Itemized modification records
----------------

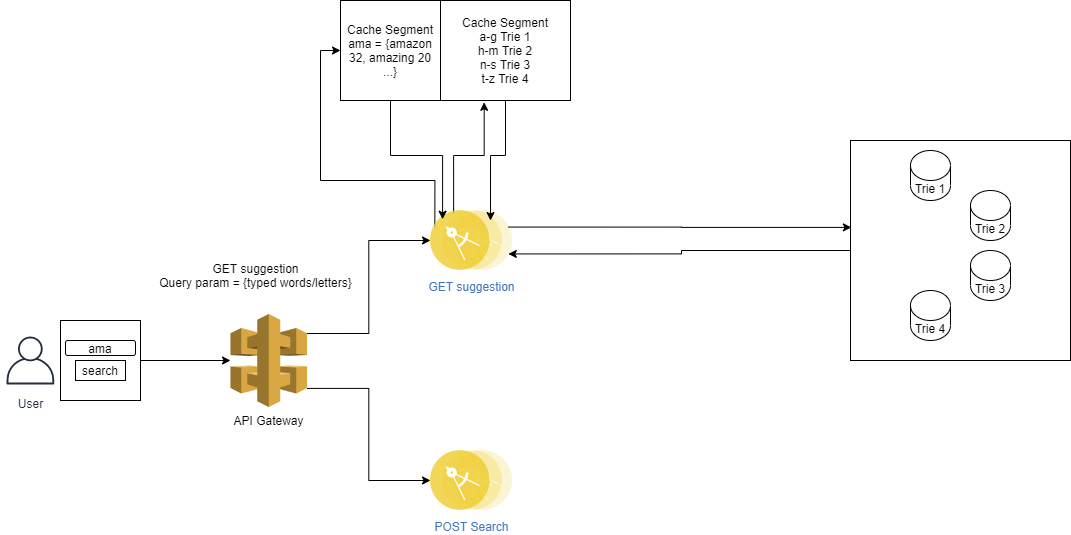
Above: autocomplete suggestion.png in pri-tri/System_Designs (draw.io), before the change. Source tidied: cells renumbered, new cells last; positions are measured from the earlier drawing's top-left corner, leaving out a move shared by most shapes. Its diagram source:
```xml
<mxGraphModel>
  <root>
    <mxCell id="0" />
    <mxCell id="1" parent="0" />
    <mxCell id="2" style="edgeStyle=orthogonalEdgeStyle;rounded=0;jettySize=auto;html=1;entryX=1;entryY=0.75;entryDx=0;entryDy=0;" parent="1" edge="1" source="3" target="15">
      <mxGeometry relative="1" as="geometry">
        <Array as="points">
          <mxPoint x="681" y="250" />
          <mxPoint x="681" y="253" />
        </Array>
      </mxGeometry>
    </mxCell>
    <mxCell id="3" style="whiteSpace=wrap;html=1;" parent="1" vertex="1">
      <mxGeometry x="850" y="140" width="220" height="220" as="geometry" />
    </mxCell>
    <mxCell id="4" style="edgeStyle=orthogonalEdgeStyle;rounded=0;jettySize=auto;html=1;" parent="1" edge="1" source="6" target="11">
      <mxGeometry relative="1" as="geometry" />
    </mxCell>
    <mxCell id="5" value="User" style="fontColor=#232F3E;gradientColor=none;strokeColor=#232F3E;fillColor=#ffffff;dashed=0;verticalLabelPosition=bottom;verticalAlign=top;align=center;html=1;fontSize=12;fontStyle=0;shape=mxgraph.aws4.resourceIcon;resIcon=mxgraph.aws4.user;" parent="1" vertex="1">
      <mxGeometry y="330" width="60" height="60" as="geometry" />
    </mxCell>
    <mxCell id="6" style="whiteSpace=wrap;html=1;" parent="1" vertex="1">
      <mxGeometry x="60" y="320" width="80" height="80" as="geometry" />
    </mxCell>
    <mxCell id="7" value="ama" style="rounded=1;whiteSpace=wrap;html=1;" parent="1" vertex="1">
      <mxGeometry x="65" y="340" width="70" height="15" as="geometry" />
    </mxCell>
    <mxCell id="8" value="search" style="rounded=0;whiteSpace=wrap;html=1;" parent="1" vertex="1">
      <mxGeometry x="75" y="360" width="50" height="20" as="geometry" />
    </mxCell>
    <mxCell id="9" style="edgeStyle=orthogonalEdgeStyle;rounded=0;jettySize=auto;html=1;exitX=1;exitY=0.21;exitDx=0;exitDy=0;exitPerimeter=0;entryX=0;entryY=0.5;entryDx=0;entryDy=0;" parent="1" edge="1" source="11" target="15">
      <mxGeometry relative="1" as="geometry" />
    </mxCell>
    <mxCell id="10" style="edgeStyle=orthogonalEdgeStyle;rounded=0;jettySize=auto;html=1;exitX=1;exitY=0.8;exitDx=0;exitDy=0;exitPerimeter=0;entryX=0;entryY=0.5;entryDx=0;entryDy=0;" parent="1" edge="1" source="11" target="16">
      <mxGeometry relative="1" as="geometry" />
    </mxCell>
    <mxCell id="11" value="API Gateway" style="outlineConnect=0;dashed=0;verticalLabelPosition=bottom;verticalAlign=top;align=center;html=1;shape=mxgraph.aws3.api_gateway;fillColor=#D9A741;gradientColor=none;" parent="1" vertex="1">
      <mxGeometry x="230" y="313.5" width="76.5" height="93" as="geometry" />
    </mxCell>
    <mxCell id="12" style="edgeStyle=orthogonalEdgeStyle;rounded=0;jettySize=auto;html=1;exitX=0;exitY=0.25;exitDx=0;exitDy=0;entryX=0;entryY=0.5;entryDx=0;entryDy=0;" parent="1" edge="1" source="15" target="25">
      <mxGeometry relative="1" as="geometry">
        <Array as="points">
          <mxPoint x="434" y="180" />
          <mxPoint x="320" y="180" />
          <mxPoint x="320" y="50" />
        </Array>
      </mxGeometry>
    </mxCell>
    <mxCell id="13" style="edgeStyle=orthogonalEdgeStyle;rounded=0;jettySize=auto;html=1;exitX=0.25;exitY=0;exitDx=0;exitDy=0;entryX=0.336;entryY=1.018;entryDx=0;entryDy=0;entryPerimeter=0;" parent="1" edge="1" source="15" target="23">
      <mxGeometry relative="1" as="geometry" />
    </mxCell>
    <mxCell id="14" style="edgeStyle=orthogonalEdgeStyle;rounded=0;jettySize=auto;html=1;exitX=1;exitY=0.25;exitDx=0;exitDy=0;entryX=0.004;entryY=0.395;entryDx=0;entryDy=0;entryPerimeter=0;" parent="1" edge="1" source="15" target="3">
      <mxGeometry relative="1" as="geometry" />
    </mxCell>
    <mxCell id="15" value="GET suggestion" style="perimeter=ellipsePerimeter;html=1;align=center;shadow=0;dashed=0;fontColor=#4277BB;labelBackgroundColor=#ffffff;fontSize=12;spacingTop=3;image;image=img/lib/ibm/applications/microservice.svg;" parent="1" vertex="1">
      <mxGeometry x="430" y="210" width="82.2" height="60" as="geometry" />
    </mxCell>
    <mxCell id="16" value="POST Search" style="perimeter=ellipsePerimeter;html=1;align=center;shadow=0;dashed=0;fontColor=#4277BB;labelBackgroundColor=#ffffff;fontSize=12;spacingTop=3;image;image=img/lib/ibm/applications/microservice.svg;" parent="1" vertex="1">
      <mxGeometry x="430" y="450" width="82.2" height="60" as="geometry" />
    </mxCell>
    <mxCell id="17" value="GET suggestion&lt;br&gt;Query param = {typed words/letters}" style="text;html=1;align=center;verticalAlign=middle;" parent="1" vertex="1">
      <mxGeometry x="150" y="260" width="210" height="30" as="geometry" />
    </mxCell>
    <mxCell id="18" value="Trie 1" style="shape=cylinder3;whiteSpace=wrap;html=1;boundedLbl=1;backgroundOutline=1;size=15;" parent="1" vertex="1">
      <mxGeometry x="910" y="150" width="40" height="50" as="geometry" />
    </mxCell>
    <mxCell id="19" value="Trie 4" style="shape=cylinder3;whiteSpace=wrap;html=1;boundedLbl=1;backgroundOutline=1;size=15;" parent="1" vertex="1">
      <mxGeometry x="910" y="290" width="40" height="50" as="geometry" />
    </mxCell>
    <mxCell id="20" value="Trie 2" style="shape=cylinder3;whiteSpace=wrap;html=1;boundedLbl=1;backgroundOutline=1;size=15;" parent="1" vertex="1">
      <mxGeometry x="970" y="190" width="40" height="50" as="geometry" />
    </mxCell>
    <mxCell id="21" value="Trie 3" style="shape=cylinder3;whiteSpace=wrap;html=1;boundedLbl=1;backgroundOutline=1;size=15;" parent="1" vertex="1">
      <mxGeometry x="970" y="250" width="40" height="50" as="geometry" />
    </mxCell>
    <mxCell id="22" style="edgeStyle=orthogonalEdgeStyle;rounded=0;jettySize=auto;html=1;exitX=0.5;exitY=1;exitDx=0;exitDy=0;entryX=0.73;entryY=0.167;entryDx=0;entryDy=0;entryPerimeter=0;" parent="1" edge="1" source="23" target="15">
      <mxGeometry relative="1" as="geometry" />
    </mxCell>
    <mxCell id="23" value="Cache Segment&lt;br&gt;a-g Trie 1&lt;br&gt;h-m Trie 2&lt;br&gt;n-s Trie 3&lt;br&gt;t-z Trie 4" style="whiteSpace=wrap;html=1;" parent="1" vertex="1">
      <mxGeometry x="440" width="130" height="100" as="geometry" />
    </mxCell>
    <mxCell id="24" style="edgeStyle=orthogonalEdgeStyle;rounded=0;jettySize=auto;html=1;exitX=0.5;exitY=1;exitDx=0;exitDy=0;entryX=0;entryY=0;entryDx=0;entryDy=0;" parent="1" edge="1" source="25" target="15">
      <mxGeometry relative="1" as="geometry" />
    </mxCell>
    <mxCell id="25" value="Cache Segment&lt;br&gt;ama = {amazon 32, amazing 20 ...}" style="whiteSpace=wrap;html=1;" parent="1" vertex="1">
      <mxGeometry x="340" width="100" height="100" as="geometry" />
    </mxCell>
  </root>
</mxGraphModel>
```
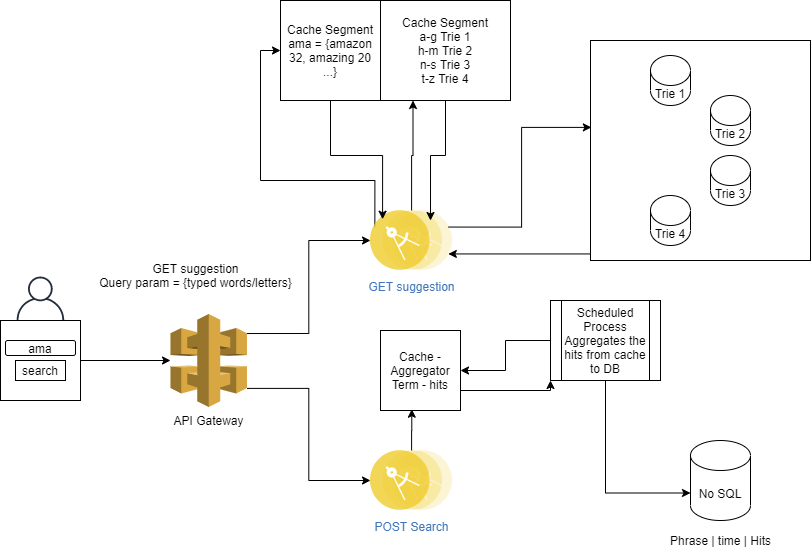
Later version of the same file.

What changed in the source:
```diff
@@ -11,13 +11,13 @@
       </mxGeometry>
     </mxCell>
     <mxCell id="3" style="whiteSpace=wrap;html=1;" parent="1" vertex="1">
-      <mxGeometry x="850" y="140" width="220" height="220" as="geometry" />
+      <mxGeometry x="650" y="40" width="220" height="220" as="geometry" />
     </mxCell>
     <mxCell id="4" style="edgeStyle=orthogonalEdgeStyle;rounded=0;jettySize=auto;html=1;" parent="1" edge="1" source="6" target="11">
       <mxGeometry relative="1" as="geometry" />
     </mxCell>
     <mxCell id="5" value="User" style="fontColor=#232F3E;gradientColor=none;strokeColor=#232F3E;fillColor=#ffffff;dashed=0;verticalLabelPosition=bottom;verticalAlign=top;align=center;html=1;fontSize=12;fontStyle=0;shape=mxgraph.aws4.resourceIcon;resIcon=mxgraph.aws4.user;" parent="1" vertex="1">
-      <mxGeometry y="330" width="60" height="60" as="geometry" />
+      <mxGeometry x="70" y="270" width="60" height="60" as="geometry" />
     </mxCell>
     <mxCell id="6" style="whiteSpace=wrap;html=1;" parent="1" vertex="1">
       <mxGeometry x="60" y="320" width="80" height="80" as="geometry" />
@@ -46,15 +46,18 @@
         </Array>
       </mxGeometry>
     </mxCell>
+    <mxCell id="14" style="edgeStyle=orthogonalEdgeStyle;rounded=0;jettySize=auto;html=1;exitX=1;exitY=0.25;exitDx=0;exitDy=0;entryX=0.004;entryY=0.395;entryDx=0;entryDy=0;entryPerimeter=0;" parent="1" edge="1" source="15" target="3">
+      <mxGeometry relative="1" as="geometry" />
+    </mxCell>
-    <mxCell id="13" style="edgeStyle=orthogonalEdgeStyle;rounded=0;jettySize=auto;html=1;exitX=0.25;exitY=0;exitDx=0;exitDy=0;entryX=0.336;entryY=1.018;entryDx=0;entryDy=0;entryPerimeter=0;" parent="1" edge="1" source="15" target="23">
+    <mxCell id="13" style="edgeStyle=orthogonalEdgeStyle;rounded=0;jettySize=auto;html=1;exitX=0.5;exitY=0;exitDx=0;exitDy=0;entryX=0.25;entryY=1;entryDx=0;entryDy=0;" parent="1" edge="1" source="15" target="23">
       <mxGeometry relative="1" as="geometry" />
     </mxCell>
-    <mxCell id="14" style="edgeStyle=orthogonalEdgeStyle;rounded=0;jettySize=auto;html=1;exitX=1;exitY=0.25;exitDx=0;exitDy=0;entryX=0.004;entryY=0.395;entryDx=0;entryDy=0;entryPerimeter=0;" parent="1" edge="1" source="15" target="3">
-      <mxGeometry relative="1" as="geometry" />
-    </mxCell>
     <mxCell id="15" value="GET suggestion" style="perimeter=ellipsePerimeter;html=1;align=center;shadow=0;dashed=0;fontColor=#4277BB;labelBackgroundColor=#ffffff;fontSize=12;spacingTop=3;image;image=img/lib/ibm/applications/microservice.svg;" parent="1" vertex="1">
       <mxGeometry x="430" y="210" width="82.2" height="60" as="geometry" />
     </mxCell>
+    <mxCell id="26" style="edgeStyle=orthogonalEdgeStyle;rounded=0;jettySize=auto;html=1;exitX=0.5;exitY=0;exitDx=0;exitDy=0;entryX=0.391;entryY=0.984;entryDx=0;entryDy=0;entryPerimeter=0;" parent="1" edge="1" source="16" target="29">
+      <mxGeometry relative="1" as="geometry" />
+    </mxCell>
     <mxCell id="16" value="POST Search" style="perimeter=ellipsePerimeter;html=1;align=center;shadow=0;dashed=0;fontColor=#4277BB;labelBackgroundColor=#ffffff;fontSize=12;spacingTop=3;image;image=img/lib/ibm/applications/microservice.svg;" parent="1" vertex="1">
       <mxGeometry x="430" y="450" width="82.2" height="60" as="geometry" />
     </mxCell>
@@ -62,16 +65,16 @@
       <mxGeometry x="150" y="260" width="210" height="30" as="geometry" />
     </mxCell>
     <mxCell id="18" value="Trie 1" style="shape=cylinder3;whiteSpace=wrap;html=1;boundedLbl=1;backgroundOutline=1;size=15;" parent="1" vertex="1">
-      <mxGeometry x="910" y="150" width="40" height="50" as="geometry" />
+      <mxGeometry x="710" y="55" width="40" height="50" as="geometry" />
     </mxCell>
     <mxCell id="19" value="Trie 4" style="shape=cylinder3;whiteSpace=wrap;html=1;boundedLbl=1;backgroundOutline=1;size=15;" parent="1" vertex="1">
-      <mxGeometry x="910" y="290" width="40" height="50" as="geometry" />
+      <mxGeometry x="710" y="195" width="40" height="50" as="geometry" />
     </mxCell>
     <mxCell id="20" value="Trie 2" style="shape=cylinder3;whiteSpace=wrap;html=1;boundedLbl=1;backgroundOutline=1;size=15;" parent="1" vertex="1">
-      <mxGeometry x="970" y="190" width="40" height="50" as="geometry" />
+      <mxGeometry x="770" y="95" width="40" height="50" as="geometry" />
     </mxCell>
     <mxCell id="21" value="Trie 3" style="shape=cylinder3;whiteSpace=wrap;html=1;boundedLbl=1;backgroundOutline=1;size=15;" parent="1" vertex="1">
-      <mxGeometry x="970" y="250" width="40" height="50" as="geometry" />
+      <mxGeometry x="770" y="155" width="40" height="50" as="geometry" />
     </mxCell>
     <mxCell id="22" style="edgeStyle=orthogonalEdgeStyle;rounded=0;jettySize=auto;html=1;exitX=0.5;exitY=1;exitDx=0;exitDy=0;entryX=0.73;entryY=0.167;entryDx=0;entryDy=0;entryPerimeter=0;" parent="1" edge="1" source="23" target="15">
       <mxGeometry relative="1" as="geometry" />
@@ -85,5 +88,30 @@
     <mxCell id="25" value="Cache Segment&lt;br&gt;ama = {amazon 32, amazing 20 ...}" style="whiteSpace=wrap;html=1;" parent="1" vertex="1">
       <mxGeometry x="340" width="100" height="100" as="geometry" />
     </mxCell>
+    <mxCell id="27" value="No SQL&lt;br&gt;" style="shape=cylinder3;whiteSpace=wrap;html=1;boundedLbl=1;backgroundOutline=1;size=15;" parent="1" vertex="1">
+      <mxGeometry x="750" y="440" width="60" height="80" as="geometry" />
+    </mxCell>
+    <mxCell id="28" style="edgeStyle=orthogonalEdgeStyle;rounded=0;jettySize=auto;html=1;exitX=1;exitY=0.75;exitDx=0;exitDy=0;entryX=0;entryY=1;entryDx=0;entryDy=0;" parent="1" edge="1" source="29" target="32">
+      <mxGeometry relative="1" as="geometry">
+        <Array as="points">
+          <mxPoint x="610" y="390" />
+        </Array>
+      </mxGeometry>
+    </mxCell>
+    <mxCell id="29" value="Cache - Aggregator&lt;br&gt;Term - hits" style="whiteSpace=wrap;html=1;" parent="1" vertex="1">
+      <mxGeometry x="440" y="330" width="80" height="80" as="geometry" />
+    </mxCell>
+    <mxCell id="30" style="edgeStyle=orthogonalEdgeStyle;rounded=0;jettySize=auto;html=1;entryX=1;entryY=0.5;entryDx=0;entryDy=0;" parent="1" edge="1" source="32" target="29">
+      <mxGeometry relative="1" as="geometry" />
+    </mxCell>
+    <mxCell id="31" style="edgeStyle=orthogonalEdgeStyle;rounded=0;jettySize=auto;html=1;exitX=0.5;exitY=1;exitDx=0;exitDy=0;entryX=0;entryY=0;entryDx=0;entryDy=52.5;entryPerimeter=0;" parent="1" edge="1" source="32" target="27">
+      <mxGeometry relative="1" as="geometry" />
+    </mxCell>
+    <mxCell id="32" value="Scheduled Process&lt;br&gt;Aggregates the hits from cache to DB&lt;br&gt;" style="shape=process;whiteSpace=wrap;html=1;backgroundOutline=1;" parent="1" vertex="1">
+      <mxGeometry x="610" y="300" width="110" height="80" as="geometry" />
+    </mxCell>
+    <mxCell id="33" value="Phrase | time | Hits" style="text;html=1;align=center;verticalAlign=middle;" parent="1" vertex="1">
+      <mxGeometry x="720" y="530" width="120" height="20" as="geometry" />
+    </mxCell>
   </root>
 </mxGraphModel>
```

----------------

Assignment
Copy here each line of the preceding records with "amazon" in it.

Response
    <mxCell id="25" value="Cache Segment&lt;br&gt;ama = {amazon 32, amazing 20 ...}" style="whiteSpace=wrap;html=1;" parent="1" vertex="1">
     <mxCell id="25" value="Cache Segment&lt;br&gt;ama = {amazon 32, amazing 20 ...}" style="whiteSpace=wrap;html=1;" parent="1" vertex="1">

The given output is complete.